Segment Start: Available data

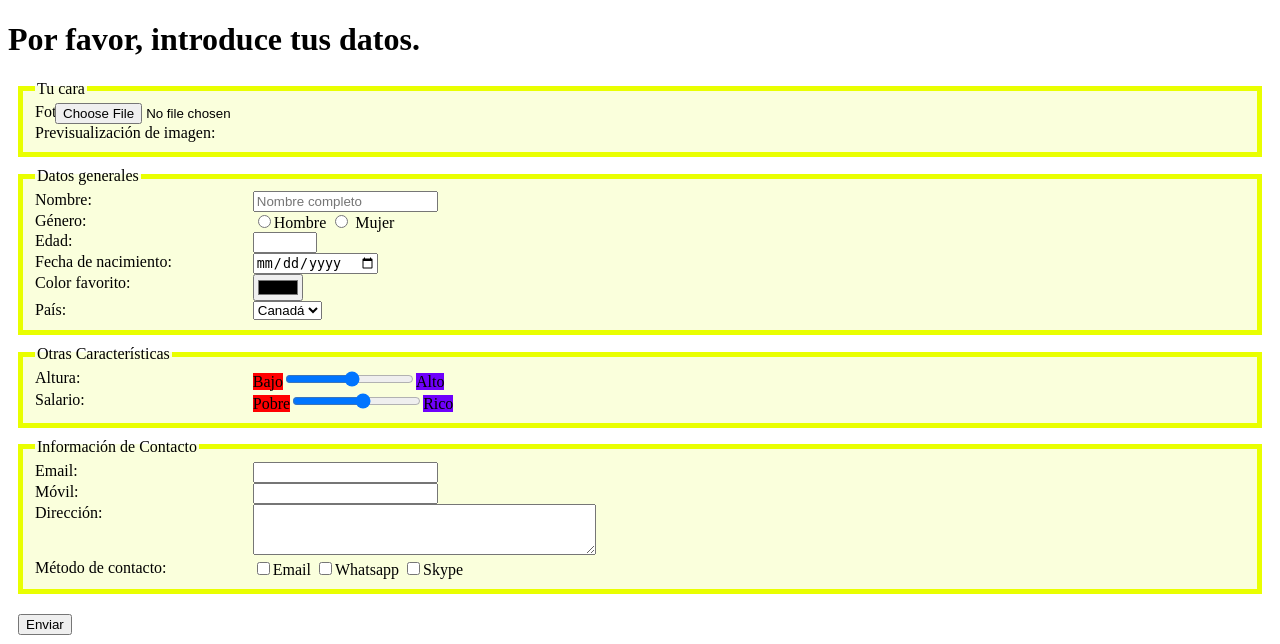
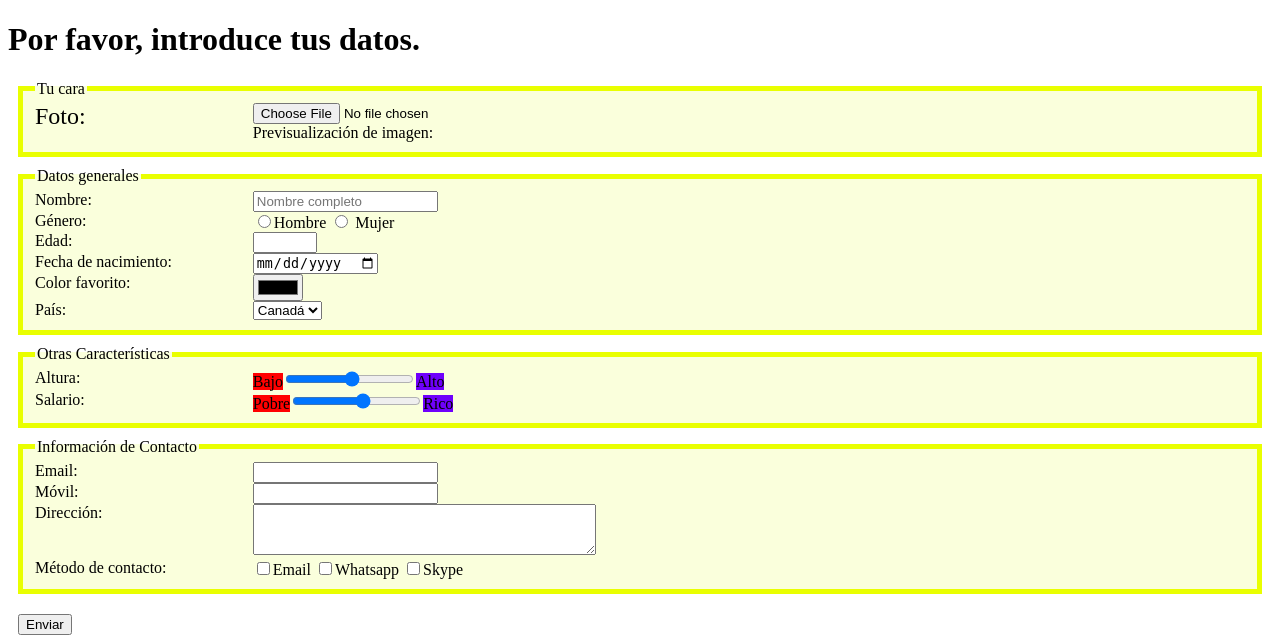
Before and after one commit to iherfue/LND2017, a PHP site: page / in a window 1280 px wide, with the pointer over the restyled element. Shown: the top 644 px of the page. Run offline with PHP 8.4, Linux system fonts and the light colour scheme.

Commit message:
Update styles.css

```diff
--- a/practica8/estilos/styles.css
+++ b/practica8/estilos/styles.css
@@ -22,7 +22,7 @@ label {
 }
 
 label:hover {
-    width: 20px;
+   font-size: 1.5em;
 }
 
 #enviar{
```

Segment End: Available data

The whole listing above, word for word: repeat it with the pictures excluded.

Before and after one commit to iherfue/LND2017, a PHP site: page / in a window 1280 px wide, with the pointer over the restyled element. Shown: the top 644 px of the page. Run offline with PHP 8.4, Linux system fonts and the light colour scheme.

Commit message:
Update styles.css

```diff
--- a/practica8/estilos/styles.css
+++ b/practica8/estilos/styles.css
@@ -22,7 +22,7 @@ label {
 }
 
 label:hover {
-    width: 20px;
+   font-size: 1.5em;
 }
 
 #enviar{
```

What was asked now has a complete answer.